  2. Allen Bradley/RS Linx

    If you're using a USB adapter (like the UIC), connect it to the VM, then open Device Manager inside the VM to determine the COM port. Then use that in RSLinx.  
  3. Panelview Plus 600 problem

    Contact the person who locked it with a password.
  4. Produced/Consumed Tag Communications Active

    You are on the right track. The Studio 5000 help file has a list of the status values. Before I investigated the GSV instruction, and when communicating between machines where produce/consume isn't possible, I use a heartbeat flasher. Have each machine blink a flag that the other has access to read. If it stays in one state too long, you have lost communications.
  5. Logix 500 math instruction with Decimal Point

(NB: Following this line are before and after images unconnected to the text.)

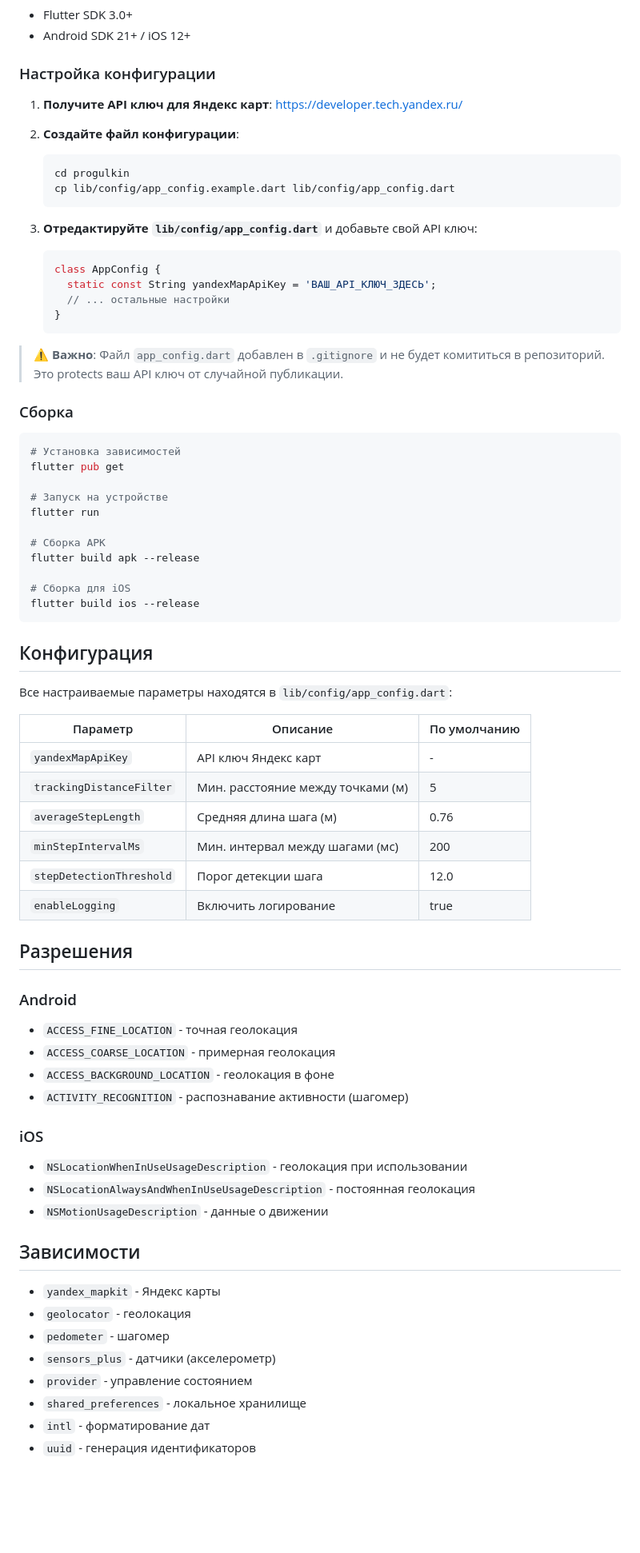
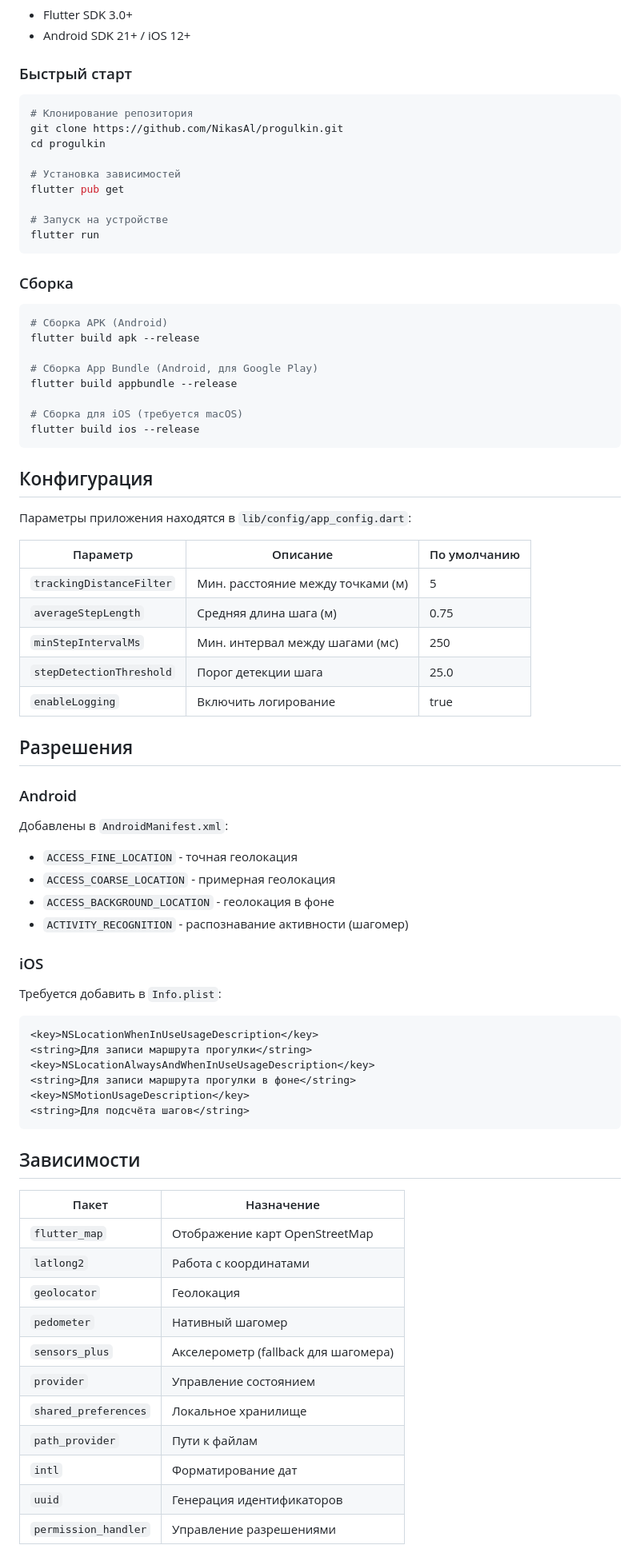
Before and after one commit to NikasAl/progulkin, a Markdown page: README.md, the part around one of its changes. Shown at 80% size. GitHub-like rendering; blank space fills up the shorter version.

````diff
--- a/README.md
+++ b/README.md
@@ -44,75 +48,80 @@ lib/
 - Flutter SDK 3.0+
 - Android SDK 21+ / iOS 12+
 
-### Настройка конфигурации
-
-1. **Получите API ключ для Яндекс карт**: https://developer.tech.yandex.ru/
-
-2. **Создайте файл конфигурации**:
-   ```bash
-   cd progulkin
-   cp lib/config/app_config.example.dart lib/config/app_config.dart
-   ```
-
-3. **Отредактируйте `lib/config/app_config.dart`** и добавьте свой API ключ:
-   ```dart
-   class AppConfig {
-     static const String yandexMapApiKey = 'ВАШ_API_КЛЮЧ_ЗДЕСЬ';
-     // ... остальные настройки
-   }
-   ```
-
-> ⚠️ **Важно**: Файл `app_config.dart` добавлен в `.gitignore` и не будет комититься в репозиторий. Это protects ваш API ключ от случайной публикации.
-
-### Сборка
+### Быстрый старт
 
 ```bash
+# Клонирование репозитория
+git clone https://github.com/NikasAl/progulkin.git
+cd progulkin
+
 # Установка зависимостей
 flutter pub get
 
 # Запуск на устройстве
 flutter run
+```
 
-# Сборка APK
+### Сборка
+
+```bash
+# Сборка APK (Android)
 flutter build apk --release
 
-# Сборка для iOS
+# Сборка App Bundle (Android, для Google Play)
+flutter build appbundle --release
+
+# Сборка для iOS (требуется macOS)
 flutter build ios --release
 ```
 
 ## Конфигурация
 
-Все настраиваемые параметры находятся в `lib/config/app_config.dart`:
+Параметры приложения находятся в `lib/config/app_config.dart`:
 
 | Параметр | Описание | По умолчанию |
 |----------|----------|--------------|
-| `yandexMapApiKey` | API ключ Яндекс карт | - |
 | `trackingDistanceFilter` | Мин. расстояние между точками (м) | 5 |
-| `averageStepLength` | Средняя длина шага (м) | 0.76 |
-| `minStepIntervalMs` | Мин. интервал между шагами (мс) | 200 |
-| `stepDetectionThreshold` | Порог детекции шага | 12.0 |
+| `averageStepLength` | Средняя длина шага (м) | 0.75 |
+| `minStepIntervalMs` | Мин. интервал между шагами (мс) | 250 |
+| `stepDetectionThreshold` | Порог детекции шага | 25.0 |
 | `enableLogging` | Включить логирование | true |
 
 ## Разрешения
 
 ### Android
+
+Добавлены в `AndroidManifest.xml`:
 - `ACCESS_FINE_LOCATION` - точная геолокация
 - `ACCESS_COARSE_LOCATION` - примерная геолокация
 - `ACCESS_BACKGROUND_LOCATION` - геолокация в фоне
 - `ACTIVITY_RECOGNITION` - распознавание активности (шагомер)
 
 ### iOS
-- `NSLocationWhenInUseUsageDescription` - геолокация при использовании
-- `NSLocationAlwaysAndWhenInUseUsageDescription` - постоянная геолокация
-- `NSMotionUsageDescription` - данные о движении
+
+Требуется добавить в `Info.plist`:
+```xml
+<key>NSLocationWhenInUseUsageDescription</key>
+<string>Для записи маршрута прогулки</string>
+<key>NSLocationAlwaysAndWhenInUseUsageDescription</key>
+<string>Для записи маршрута прогулки в фоне</string>
+<key>NSMotionUsageDescription</key>
+<string>Для подсчёта шагов</string>
+```
 
 ## Зависимости
 
-- `yandex_mapkit` - Яндекс карты
-- `geolocator` - геолокация
-- `pedometer` - шагомер
-- `sensors_plus` - датчики (акселерометр)
-- `provider` - управление состоянием
-- `shared_preferences` - локальное хранилище
-- `intl` - форматирование дат
-- `uuid` - генерация идентификаторов
+| Пакет | Назначение |
+|-------|------------|
+| `flutter_map` | Отображение карт OpenStreetMap |
+| `latlong2` | Работа с координатами |
+| `geolocator` | Геолокация |
+| `pedometer` | Нативный шагомер |
+| `sensors_plus` | Акселерометр (fallback для шагомера) |
+| `provider` | Управление состоянием |
+| `shared_preferences` | Локальное хранилище |
+| `path_provider` | Пути к файлам |
+| `intl` | Форматирование дат |
+| `uuid` | Генерация идентификаторов |
+| `permission_handler` | Управление разрешениями |
+
````
Also changed, not shown: other parts of README.md (+60 -4 lines).
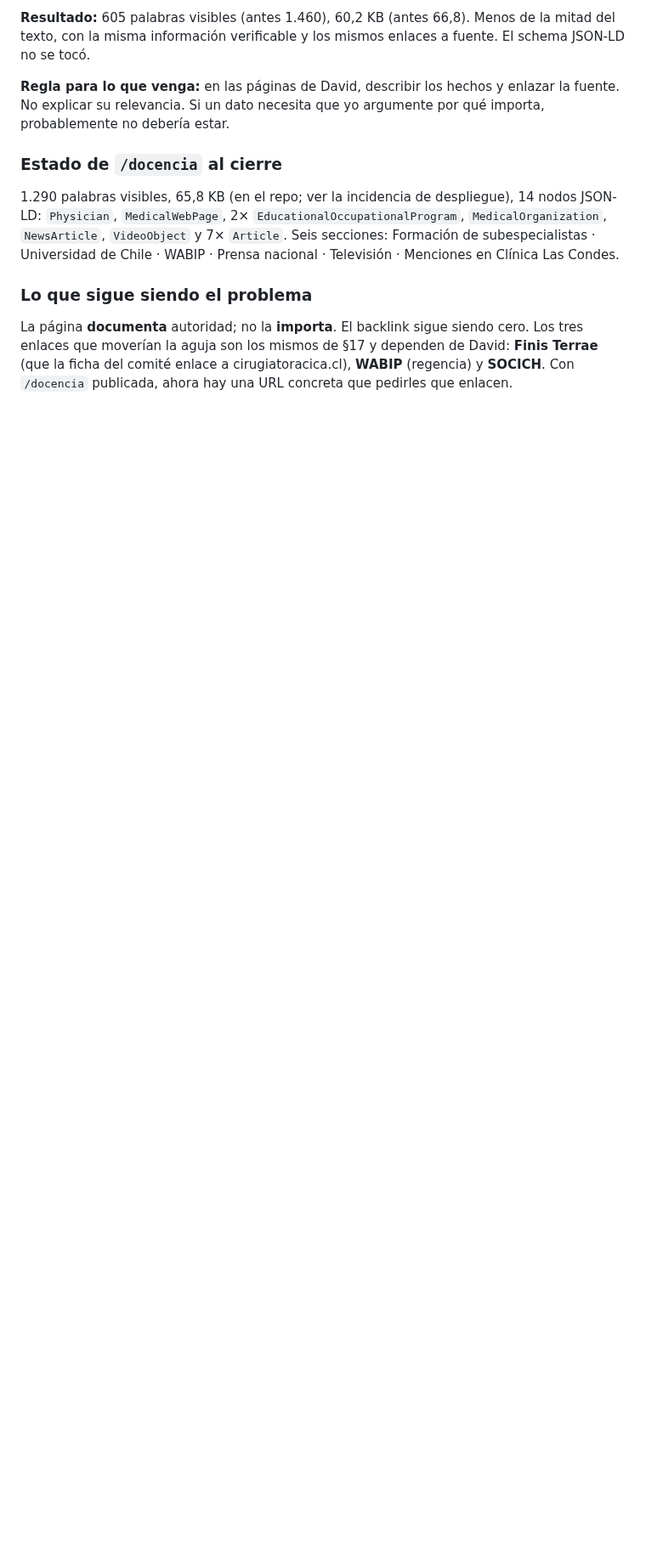
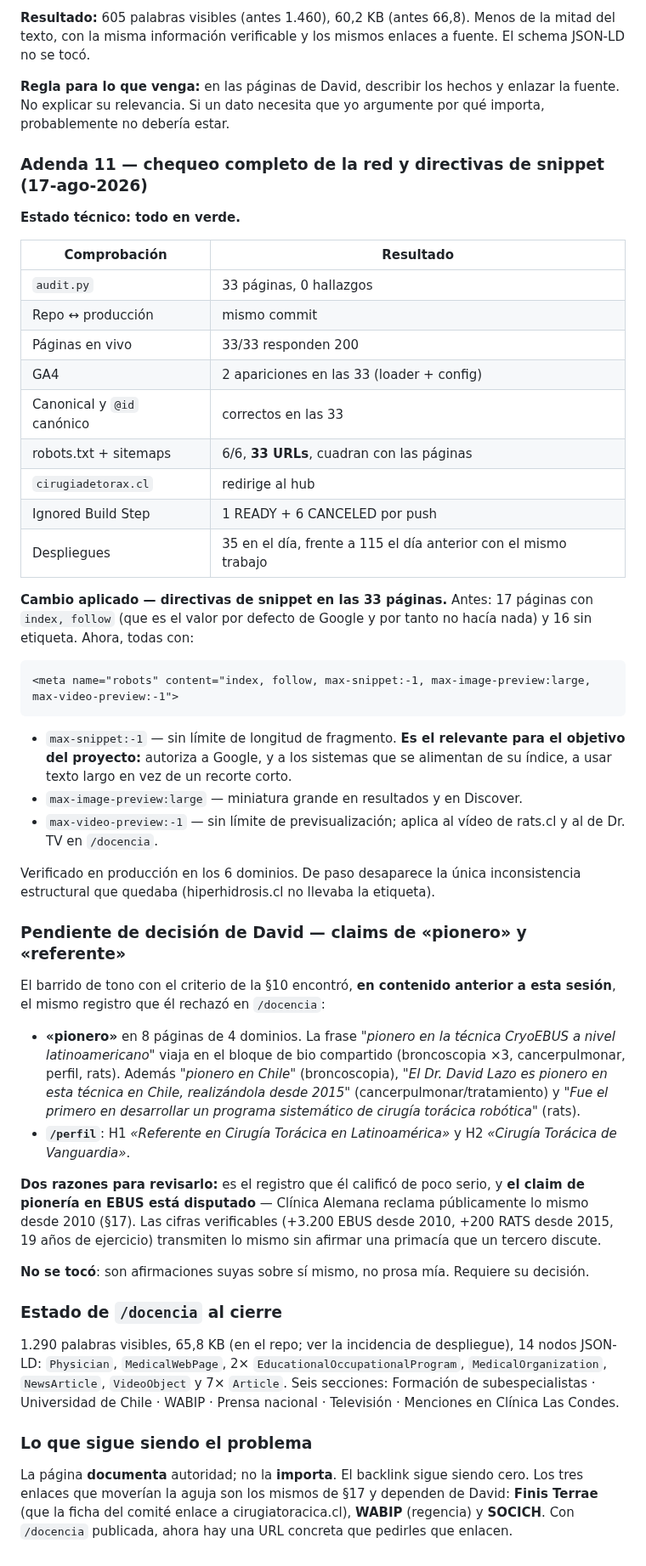
Before and after one commit to dlazotorax/lazoweb, a Markdown page: ESTADO.md, the part around the change. Shown at 85% size. GitHub-like rendering; blank space fills up the shorter version.

Commit message:
ESTADO.md: adenda 11 con el chequeo de red y las directivas de snippet

````diff
--- a/ESTADO.md
+++ b/ESTADO.md
@@ -1120,6 +1120,60 @@ JSON-LD no se tocó.
 No explicar su relevancia. Si un dato necesita que yo argumente por qué importa, probablemente
 no debería estar.
 
+### Adenda 11 — chequeo completo de la red y directivas de snippet (17-ago-2026)
+
+**Estado técnico: todo en verde.**
+
+| Comprobación | Resultado |
+|---|---|
+| `audit.py` | 33 páginas, 0 hallazgos |
+| Repo ↔ producción | mismo commit |
+| Páginas en vivo | 33/33 responden 200 |
+| GA4 | 2 apariciones en las 33 (loader + config) |
+| Canonical y `@id` canónico | correctos en las 33 |
+| robots.txt + sitemaps | 6/6, **33 URLs**, cuadran con las páginas |
+| `cirugiadetorax.cl` | redirige al hub |
+| Ignored Build Step | 1 READY + 6 CANCELED por push |
+| Despliegues | 35 en el día, frente a 115 el día anterior con el mismo trabajo |
+
+**Cambio aplicado — directivas de snippet en las 33 páginas.** Antes: 17 páginas con
+`index, follow` (que es el valor por defecto de Google y por tanto no hacía nada) y 16 sin
+etiqueta. Ahora, todas con:
+
+```html
+<meta name="robots" content="index, follow, max-snippet:-1, max-image-preview:large, max-video-preview:-1">
+```
+
+- `max-snippet:-1` — sin límite de longitud de fragmento. **Es el relevante para el objetivo
+  del proyecto:** autoriza a Google, y a los sistemas que se alimentan de su índice, a usar
+  texto largo en vez de un recorte corto.
+- `max-image-preview:large` — miniatura grande en resultados y en Discover.
+- `max-video-preview:-1` — sin límite de previsualización; aplica al vídeo de rats.cl y al de
+  Dr. TV en `/docencia`.
+
+Verificado en producción en los 6 dominios. De paso desaparece la única inconsistencia
+estructural que quedaba (hiperhidrosis.cl no llevaba la etiqueta).
+
+### Pendiente de decisión de David — claims de «pionero» y «referente»
+
+El barrido de tono con el criterio de la §10 encontró, **en contenido anterior a esta sesión**,
+el mismo registro que él rechazó en `/docencia`:
+
+- **«pionero»** en 8 páginas de 4 dominios. La frase *"pionero en la técnica CryoEBUS a nivel
+  latinoamericano"* viaja en el bloque de bio compartido (broncoscopia ×3, cancerpulmonar,
+  perfil, rats). Además *"pionero en Chile"* (broncoscopia), *"El Dr. David Lazo es pionero en
+  esta técnica en Chile, realizándola desde 2015"* (cancerpulmonar/tratamiento) y *"Fue el
+  primero en desarrollar un programa sistemático de cirugía torácica robótica"* (rats).
+- **`/perfil`**: H1 *«Referente en Cirugía Torácica en Latinoamérica»* y H2 *«Cirugía Torácica
+  de Vanguardia»*.
+
+**Dos razones para revisarlo:** es el registro que él calificó de poco serio, y **el claim de
+pionería en EBUS está disputado** — Clínica Alemana reclama públicamente lo mismo desde 2010
+(§17). Las cifras verificables (+3.200 EBUS desde 2010, +200 RATS desde 2015, 19 años de
+ejercicio) transmiten lo mismo sin afirmar una primacía que un tercero discute.
+
+**No se tocó**: son afirmaciones suyas sobre sí mismo, no prosa mía. Requiere su decisión.
+
 ### Estado de `/docencia` al cierre
 1.290 palabras visibles, 65,8 KB (en el repo; ver la incidencia de despliegue), 14 nodos JSON-LD: `Physician`, `MedicalWebPage`,
 2× `EducationalOccupationalProgram`, `MedicalOrganization`, `NewsArticle`, `VideoObject`
````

    I couldn't get it to work dividing an integer by a literal decimal number and storing in a decimal. What does work is dividing an integer by a literal and storing it in a float register or dividing an integer register by a float register and storing the result in a decimal:  
  6. My background: My first job (almost 2 years) working with PLCs was as a multi-craft maintenance tech in an AB plant. I rarely used the PLCs for diagnostics. Most of the time when I did, it was a system with a Soft Logix controller running on a PC that was always online and which we could only look at, not change. About 70% of my time was fixing mechanical issues, 30% electrical issues (sensors, cables, damaged wiring, etc.). I probably used the PLC code to help with 5% of my repairs total. It was very very little. I never made any changes to PLCs or HMIs. My second relevant job (almost 4 years) was as an Automation Specialist in a plant that was mostly AB Logix 500 but was about 20% Siemens S7-300/400. The company sent me to the 1-week programming 1 classes for both the SLC500 and S7-300 within the first few months of my time there. I worked with both, probably a 70/30 AB/S7 split for time spent online. I did very little original programming in the S7s and what I tried was very difficult. To be fair, some of the difficulty was just the way the programmers went about things, doing the entire machine in STL instead of LAD. There were some other things they did that made it extremely difficult to track down problems that I can go into if you're interested. My third (and current) relevant job (8 years in November) is Electrical Engineer in a manufacturing facility that's about 60/40 AB/Siemens. The AB stuff includes PLC2, SLC150, MicroLogix, SLC5/xx, ControlLogix, and CompactLogix PLCs and Panelview Standard and PV+, PV+6, and PV+7 HMIs. The Siemens equipment is almost all S7-300 (with a few S7 Technology processors) in Simatic Manager with a few newer ones having S7-1500s in Portal. The HMIs are the obsolete MP series (in WinCC Flexible 2008) and some of the newer Comfort Panels (in Portal). For drives, we just replaced the last AB 1370 DC drives but still have a lot of 1336x drives left. We've mostly moved on to PowerFlex 700, 700s, 4, 525, 755, and DC. Siemens drives include MicroMaster 420/440 and the newer Sinamics S120/G120s.   All that follows is my opinion, based on my experience. I have not encountered anything that the Siemens systems do better or easier than AB with only one very limited exception: their HMIs can communicate with AB PLCs out of the box, while the AB HMIs can't talk to S7s without adding some licensed software and jumping through some hoops. Unfortunately, their HMIs are far less robust and sturdy than the PV+. Other than that, Siemens is more cumbersome and more difficult to train people to use reliably. There are a LOT more ways for an electrician to mess up and break things in Siemens than AB. Software versioning is an absolute nightmare, due in large part to the Technology processors. The S7-Technology software (necessary for the motion control they're doing) supersedes and replaces the drive Starter software and is NOT backwards compatible with older versions. IOW, if your S7-T software is newer than the project, you have to upgrade the project to open it and you then can't go online with the drives without downloading to them from the upgraded project. I'm maintaining 5 virtual machines on my laptop to handle all of the versions of S7-T. If someone accidentally opens a drive object and upgrades it, then saves the project after making PLC changes, there's no way to fix the archives. It's a mess that Siemens tech support gave up on fixing. I can provide more details of that process as well, if you're interested. Bottom line: I can get far better results far faster using AB hardware/software than I can with Siemens. Outside North America, AB's distributor network is lacking, in our experience, which gives Siemens an edge overseas, especially in Europe. That doesn't make their hardware/software any better, though.
  7. CANT ENABLE KINETIX 300 DRIVE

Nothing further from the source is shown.